NEW: Online Critique Symposium on Rationality and the Structure of the Self, Volume II: A Kantian Conception Comments: Professors Paul Guyer (Brown University) and Richard Bradley (LSE); Reply: Adrian Piper

Adrian Piper Video Interview:
Rationality and the Structure of the Self
by Robert Del Principe

Thirty-four years in the making, Rationality and the Structure of the Self was finally accepted for publication by Cambridge University Press after more than thirty referees had refused to read it. The first edition of both volumes appeared here as two open-access e-books in May 2008. Robert Del Principe asks candid questions, both pertinent and impertinent, about their history, content and implications. 60 Minutes. With German subtitles.

Rationality and the Structure of the Self

Volume I: The Humean Conception
ISBN #978-3-9813763-2-6 OPEN ACCESS

The Humean conception of the self consists in the belief-desire model of motivation and the utility-maximizing model of rationality. This conception has dominated Western thought in philosophy and the social sciences ever since Hobbes’ initial formulation in Leviathan and Hume’s elaboration in the Treatise of Human Nature. Bentham, Freud, Ramsey, Skinner, Allais, von Neumann and Morgenstern and others have added further refinements that have brought it to a high degree of formal sophistication. Late twentieth century moral philosophers such as Rawls, Brandt, Frankfurt, Nagel and Williams have taken it for granted, and have made use of it to supply metaethical foundations for a wide variety of normative moral theories. But the Humean con­ception of the self also leads to seemingly insoluble problems about moral motivation, rational final ends, and moral justification. Can it be made to work?

Rationality and the Structure of the Self

Volume II: A Kantian Conception
ISBN #978-3-9813763-3-3 OPEN ACCESS
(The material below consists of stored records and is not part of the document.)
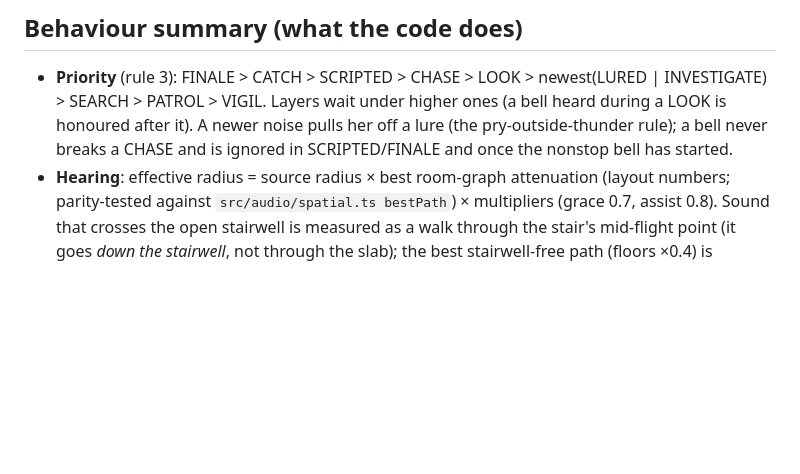
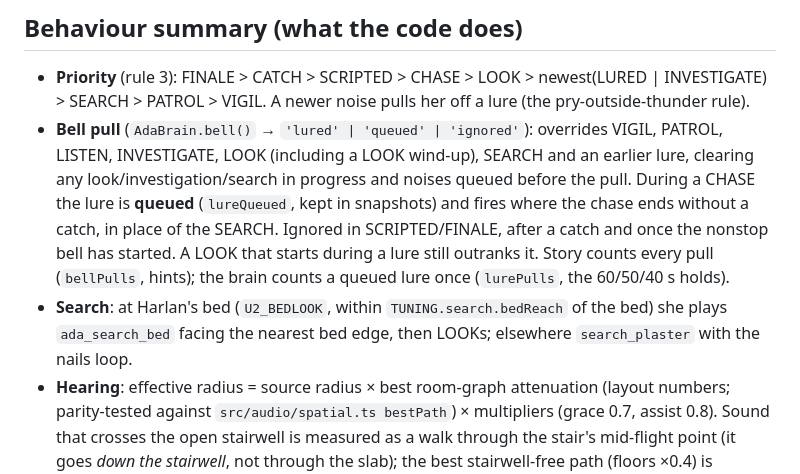
Before and after one commit to GOD-OF-CODES/the-keeping, a Markdown page: docs/AI.md, the part around the change. Rendered like a GitHub page; blank space fills up the shorter version.

Commit message:
Docs: bell-lure queueing during chase, bed search, overlay input blocking, QA-1 review fixes
Co-Authored-By: Claude Opus 5.5 <noreply@anthropic.com>

```diff
--- a/docs/AI.md
+++ b/docs/AI.md
@@ -25,9 +25,15 @@ no three.js, no DOM, no `Math.random`/`Date.now`). Positions are PLAN tuples (me
 ## Behaviour summary (what the code does)
 
 - **Priority** (rule 3): FINALE > CATCH > SCRIPTED > CHASE > LOOK > newest(LURED | INVESTIGATE) > SEARCH > PATROL > VIGIL.
-  Layers wait under higher ones (a bell heard during a LOOK is honoured after it). A newer noise pulls her off a lure
-  (the pry-outside-thunder rule); a bell never breaks a CHASE and is ignored in SCRIPTED/FINALE and once the nonstop
-  bell has started.
+  A newer noise pulls her off a lure (the pry-outside-thunder rule).
+- **Bell pull** (`AdaBrain.bell()` → `'lured' | 'queued' | 'ignored'`): overrides VIGIL, PATROL, LISTEN, INVESTIGATE,
+  LOOK (including a LOOK wind-up), SEARCH and an earlier lure, clearing any look/investigation/search in progress and
+  noises queued before the pull. During a CHASE the lure is **queued** (`lureQueued`, kept in snapshots) and fires
+  where the chase ends without a catch, in place of the SEARCH. Ignored in SCRIPTED/FINALE, after a catch and once
+  the nonstop bell has started. A LOOK that starts during a lure still outranks it. Story counts every pull
+  (`bellPulls`, hints); the brain counts a queued lure once (`lurePulls`, the 60/50/40 s holds).
+- **Search**: at Harlan's bed (`U2_BEDLOOK`, within `TUNING.search.bedReach` of the bed) she plays `ada_search_bed`
+  facing the nearest bed edge, then LOOKs; elsewhere `search_plaster` with the nails loop.
 - **Hearing**: effective radius = source radius × best room-graph attenuation (layout numbers; parity-tested against
   `src/audio/spatial.ts bestPath`) × multipliers (grace 0.7, assist 0.8). Sound that crosses the open stairwell is
   measured as a walk through the stair's mid-flight point (it goes *down the stairwell*, not through the slab); the
```
Also changed, not shown: docs/DESIGN.md (+1 -1 lines), docs/INTEGRATION.md (+9 -5 lines).
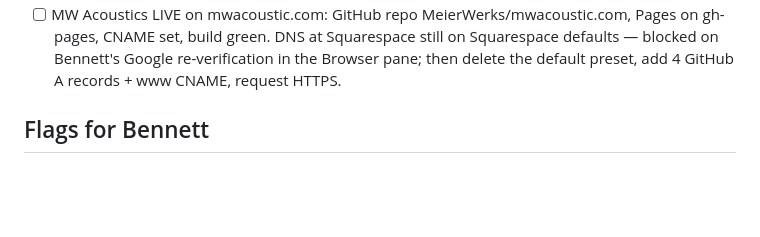
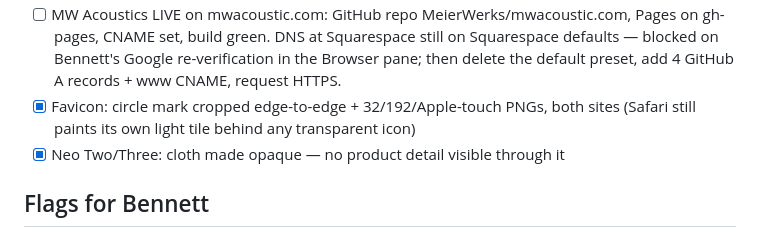
Before and after one commit to MeierWerks/mwacoustic.com, a Markdown page: docs/CHECKLIST.md, the part around the change. GitHub-like rendering; blank space fills up the shorter version.

Commit message:
Checklist: favicon + opaque cloth
Co-Authored-By: Claude Fable 5.1 <noreply@anthropic.com>

```diff
--- a/docs/CHECKLIST.md
+++ b/docs/CHECKLIST.md
@@ -35,6 +35,8 @@
 - [x] Parent site: division colours reassigned (Acoustics green · Heavy yellow · Deep Learning light green · Magnetics red · Composites tan · Additive blue) — live
 - [x] Parent + MWA footer: transparent KO stamp+wordmark (black plate removed) — live on meierwerks.com
 - [ ] MW Acoustics LIVE on mwacoustic.com: GitHub repo MeierWerks/mwacoustic.com, Pages on gh-pages, CNAME set, build green. DNS at Squarespace still on Squarespace defaults — blocked on Bennett's Google re-verification in the Browser pane; then delete the default preset, add 4 GitHub A records + www CNAME, request HTTPS.
+- [x] Favicon: circle mark cropped edge-to-edge + 32/192/Apple-touch PNGs, both sites (Safari still paints its own light tile behind any transparent icon)
+- [x] Neo Two/Three: cloth made opaque — no product detail visible through it
 
 ## Flags for Bennett
 - "How SDS compares" table: the VituixCAD / Hornresp / REW / COMSOL columns are Claude's reading of their public feature sets — Bennett to verify before the site goes live.
```
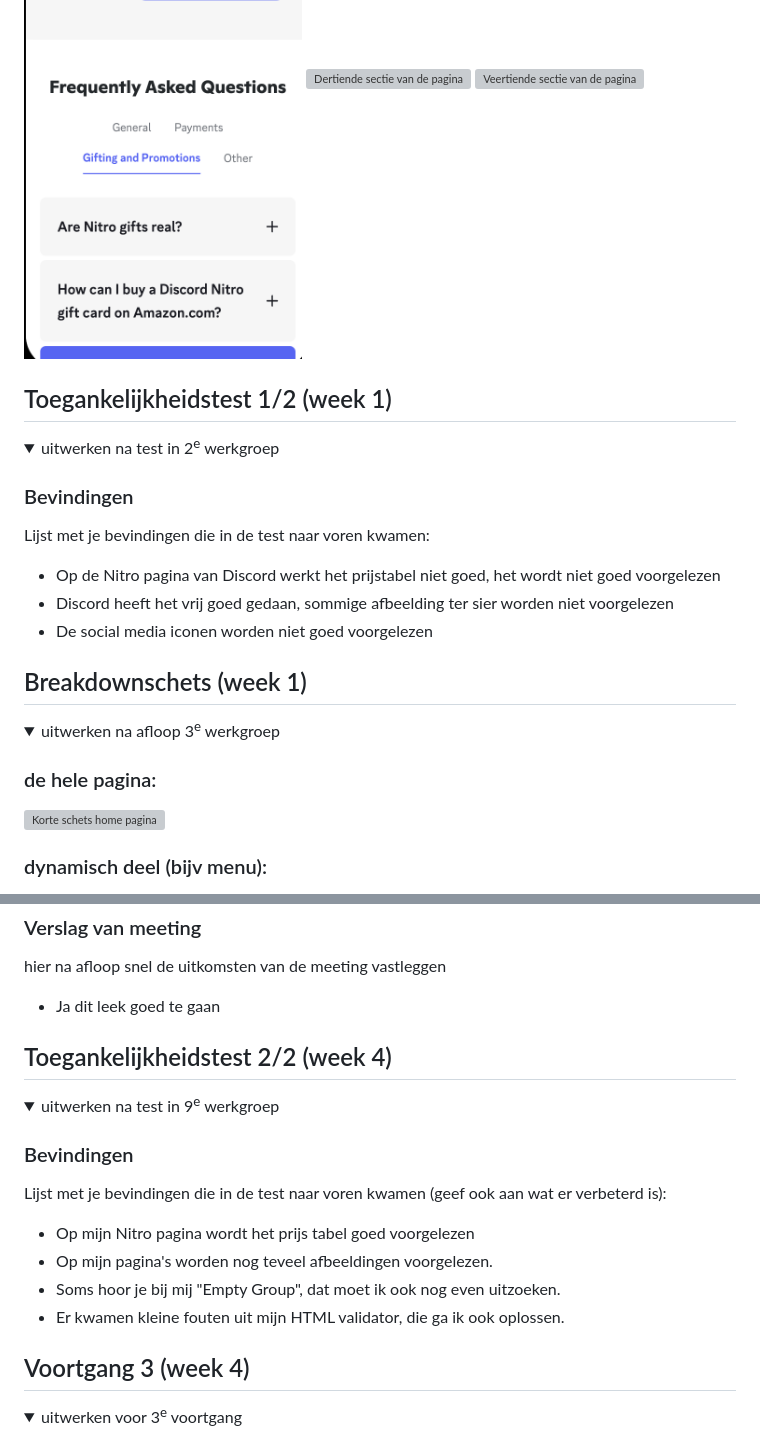
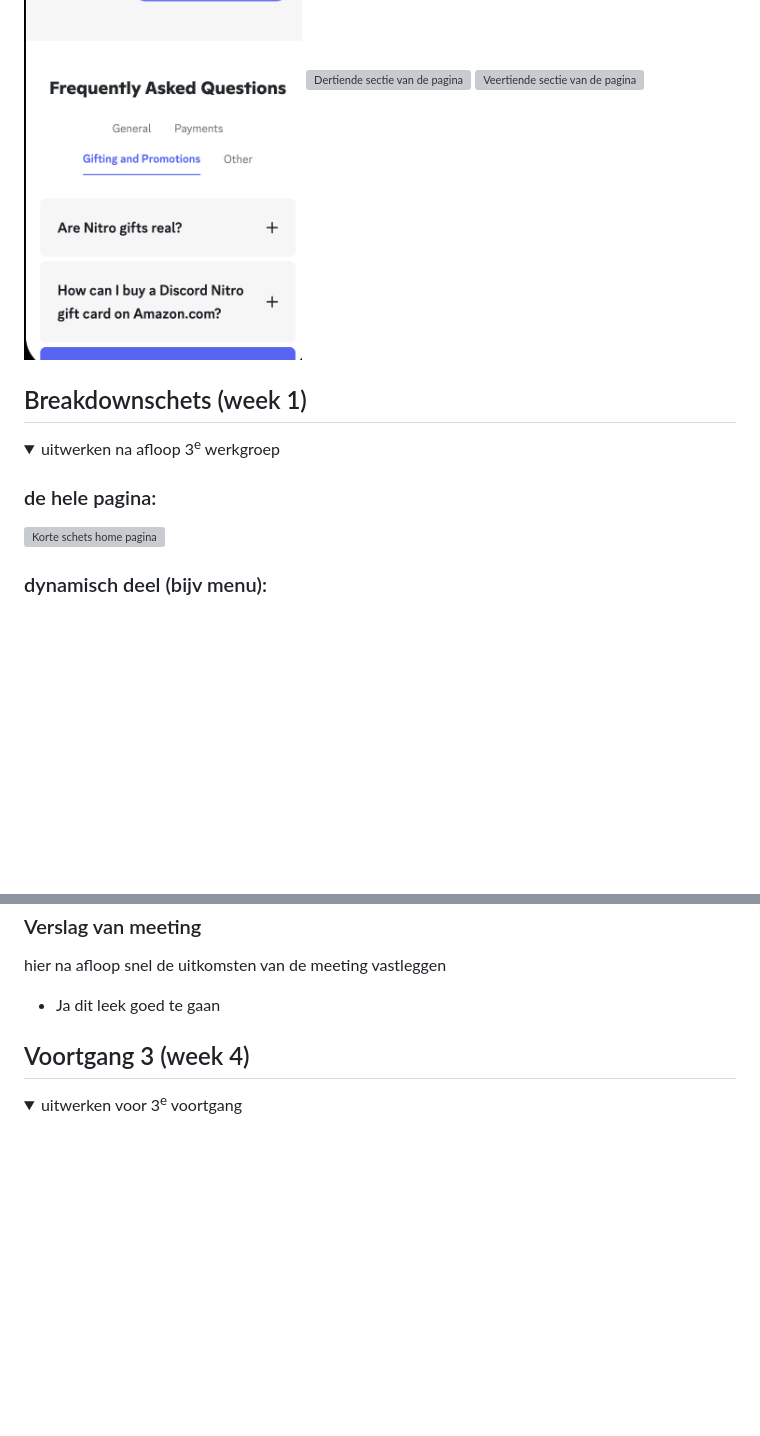
Before and after one commit to Evi-2003/discord-home-remake, a Markdown page: readme.md, 2 parts joined by grey strips. GitHub-like rendering; folded sections open; blank space fills up the shorter version; grey boxes are pictures that could not be loaded.

```diff
--- a/readme.md
+++ b/readme.md
@@ -54,20 +54,6 @@
 <img src="img/screenshots/page2-13.png" width="375px" alt="Dertiende sectie van de pagina">
 <img src="img/screenshots/page2-14.png" width="375px" alt="Veertiende sectie van de pagina">
 
-</details>
-
-
-
-## Toegankelijkheidstest 1/2 (week 1)
-
-<details>
-  <summary>uitwerken na test in 2<sup>e</sup> werkgroep</summary>
-
-  ### Bevindingen
-  Lijst met je bevindingen die in de test naar voren kwamen:
-  - Op de Nitro pagina van Discord werkt het prijstabel niet goed, het wordt niet goed voorgelezen
-  - Discord heeft het vrij goed gedaan, sommige afbeelding ter sier worden niet voorgelezen
-  - De social media iconen worden niet goed voorgelezen
 </details>
 
 
@@ -149,24 +135,6 @@
 
 
 
-## Toegankelijkheidstest 2/2 (week 4)
-
-<details>
-  <summary>uitwerken na test in 9<sup>e</sup> werkgroep</summary>
-
-  ### Bevindingen
-  Lijst met je bevindingen die in de test naar voren kwamen (geef ook aan wat er verbeterd is):
-  - Op mijn Nitro pagina wordt het prijs tabel goed voorgelezen
-  - Op mijn pagina's worden nog teveel afbeeldingen voorgelezen.
-  - Soms hoor je bij mij "Empty Group", dat moet ik ook nog even uitzoeken.
-  - Er kwamen kleine fouten uit mijn HTML validator, die ga ik ook oplossen.
-
-
-</details>
-
-
-
-
 
 ## Voortgang 3 (week 4)
 
```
Adrian Piper argues that the Humean conception can be made to work only if it is placed in the context of a wider and genuinely universal conception of the self, whose origins are to be found in Kant’s Critique of Pure Reason. This conception comprises the basic canons of classical logic, which provide both a model of motivation and a model of rationality. These supply necessary conditions both for the coherence and integrity of the self and also for unified agency. The Kantian conception solves certain intractable problems in decision theory by integrating it into classical predicate logic, and provides answers to longstanding controversies in metaethics concerning moral motivation, rational final ends, and moral justification that the Humean conception engenders. In addition, it sheds light on certain kinds of moral behavior – for example, the whistleblower – that the Humean conception is at a loss to explain.